The first game PSE will broadcast is the 7 p.m. Sept. 16 clash between St. Joe's and longtime state power Aquinas of Rochester. The last will be the Monsignor Martin championship game at 2 p.m. Nov. 18. Inside the Bills' Chris Brown, a former radio voice of University at Buffalo football, will handle play-by-play duties, with John Murphy Show co-host and ex-Bills receiver Donald Jones serving as analyst.
The series of games are being presented by DENT Concussion Center.
"It's an outstanding opportunity for all our schools and will increase the exposure of our athletes who are playing football this season," said Monsignor Martin Executive Director Pete Schneider.
Other games that will be broadcast by PSE are the annual Canisius versus St. Joe's rivalry game, which is slated for 7 p.m. Sept. 22, and the Oct. 19 Thursday night clash between St. Francis and Canisius -- a rematch of the past two Monsignor Martin championship games.
The deal gives league teams an opportunity to expose more than their football programs to those who watch the games. It's also a chance to attract potential future students to their respective schools.
"It's a good deal for the league" said Jim Mauro, Canisius High School's athletic director. "It gives all the schools visibility. … It's advertising you probably don't have budget dollars for. I don't know if we would just buy [a 30-second commercial] spot. Now you have your football team there and you can produce some spots that will run during the game."
This isn't the first time the Pegulas have shown an interest in scholastic sports, as HarborCenter enters its third year as host of the New York State Public High Schools Athletic Association boys ice hockey final four. It may not be the last either.
"It's a natural progression of our programming," said Mark Preisler, executive vice president of media and content for Pegula Sports Entertainment. "Our goal when we made the deal with MSG was to not just give our teams exposure but find new ways to put on what we find is beneficial programming to the viewers in Western New York. High school sports is the next progression.
"This is our first step into high school sports. Our goal is to continue expanding into high school sports, not just in the Monsignor Martin but across Western New York."
Advance tickets can be purchased at the schools of the participants. They also can be bought on game day at the Bills' ticket office.
St. Joe's announced tickets for next week's game against Aquinas will be on sale at the concession stand at Robert T. Scott Complex during the Marauders'4:30 p.m. home opener against Cardinal O'Hara.
The deal between PSE and the Monsignor Martin High School Athletic Association means a mini cornucopia of local scholastic football will be televised or streamed online. Spectrum Cable is airing several Friday night games each week on its various platforms (Spectrum News Channel and online) during the regular season.
"To me it's a tremendous boost for Western New York high school football and the ability for those kids to get recognized," said local football guru and Greater Buffalo Sports Hall of Fame member Dick Gallagher. "I think it's a tremendous complement to the quality of football in Western New York. ... The more coverage the better it is for those kids.
"When you look at the number of games being televised this year as opposed to past years it's incredible.

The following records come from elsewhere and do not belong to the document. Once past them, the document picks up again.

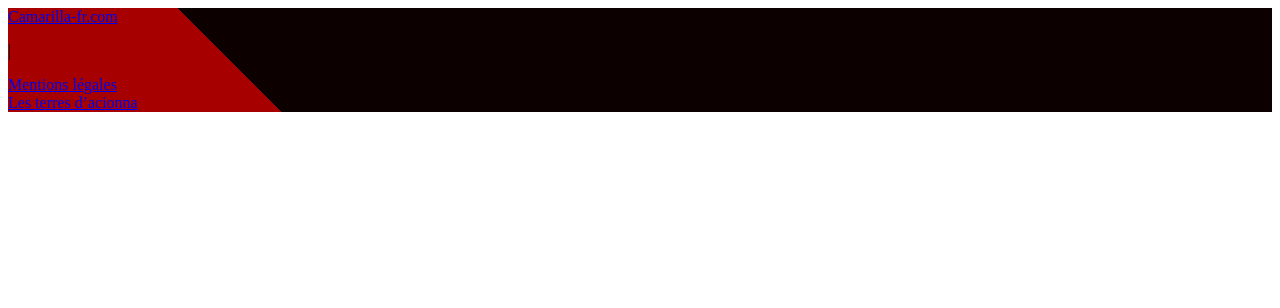
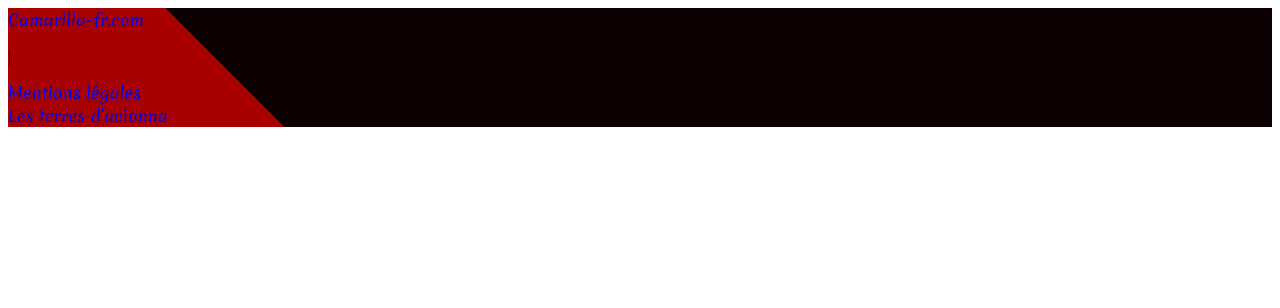
Before and after one commit to baloolc/camarilla, a Symfony app: template templates/base.html.twig in a window 1280 px wide. Shown: the top 308 px of the page. Run offline with Twig, Linux system fonts and the light colour scheme; the template is opened without the code that fills it, so the values that code supplies are empty; style sheets or scripts are compiled from the project's sources; some libraries are stand-ins or nearby versions.

Commit message:
photo welcome ok + variable font home

```diff
--- a/assets/styles/footer.scss
+++ b/assets/styles/footer.scss
@@ -1,3 +1,5 @@
+@import "variable.scss";
+
 .grad {
     background: #0c0000;
     background: linear-gradient(
@@ -8,3 +10,8 @@
         #0c0000 40%
     ),
 }
+
+.footerLink {
+    text-decoration: none;
+    font-family: $font-family-title;
+}
--- a/assets/styles/navbar.scss
+++ b/assets/styles/navbar.scss
@@ -1,5 +1,7 @@
-.navbar-nav .nav-link {
+.navbar-nav .nav-item {
     color: $light;
+    font-family: $font-family-title;
+    text-decoration: none;
     &::after {
         content   : "";
         width     : 0%;
--- a/assets/styles/variable.scss
+++ b/assets/styles/variable.scss
@@ -1,3 +1,11 @@
+@import url('https://fonts.googleapis.com/css2?family=Tangerine:wght@400;700&display=swap');
+@import url('https://fonts.googleapis.com/css2?family=Merienda:wght@400;700&display=swap');
+
 $primary: #A60000;
 $dark:#0c0000;
 $light:#f1f1f1;
+
+$font-size-welcome:8rem;
+
+$font-family-welcome:'Tangerine';
+$font-family-title: 'Merienda';
--- a/templates/component/_footer.html.twig
+++ b/templates/component/_footer.html.twig
@@ -3,7 +3,7 @@
 {% endblock %}
 
 <div class="grad d-flex justify-content-between align-items-center">
-  <div class="">
+  <div>
     <a class="mx-3" href="https://www.facebook.com/groups/628145583989472"
       ><i class="bi bi-facebook fs-3 text-light"></i
     ></a>
@@ -11,12 +11,12 @@
   </div>
   <div class="d-flex flex-column align-items-center my-2">
     <div class="d-flex justify-content-center align-items-center">
-      <a class="text-light fs-6" href="https://camarilla.fr/forum/">Camarilla-fr.com</a>
+      <a class="footerLink text-light fs-6" href="https://camarilla.fr/forum/">Camarilla-fr.com</a>
       <p class="mx-2 mb-0 text-light fs-6">|</p>
-      <a class="text-light fs-6" href="#">Mentions légales</a>
+      <a class="footerLink text-light fs-6" href="#">Mentions légales</a>
     </div>
     <div>
-      <a class="text-light fs-6" href="/">Les terres d’acionna</a>
+      <a class="footerLink text-light fs-6" href="/">Les terres d’acionna</a>
     </div>
   </div>
   <div class="me-3">
--- a/webpack.config.js
+++ b/webpack.config.js
@@ -34,6 +34,7 @@ Encore
      */
     .addEntry('app', './assets/app.js')
     .addStyleEntry('footer', './assets/styles/footer.scss')
+    .addStyleEntry('home', './assets/styles/home.scss')
 
     // enables the Symfony UX Stimulus bridge (used in assets/bootstrap.js)
     .enableStimulusBridge('./assets/controllers.json')
```
Also changed, not shown: assets/styles/home.scss (added, +16 -0 lines), templates/home/index.html.twig (+15 -6 lines), assets/images/home.jpg (added).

It provides more credibility to the kids playing football in Western New York."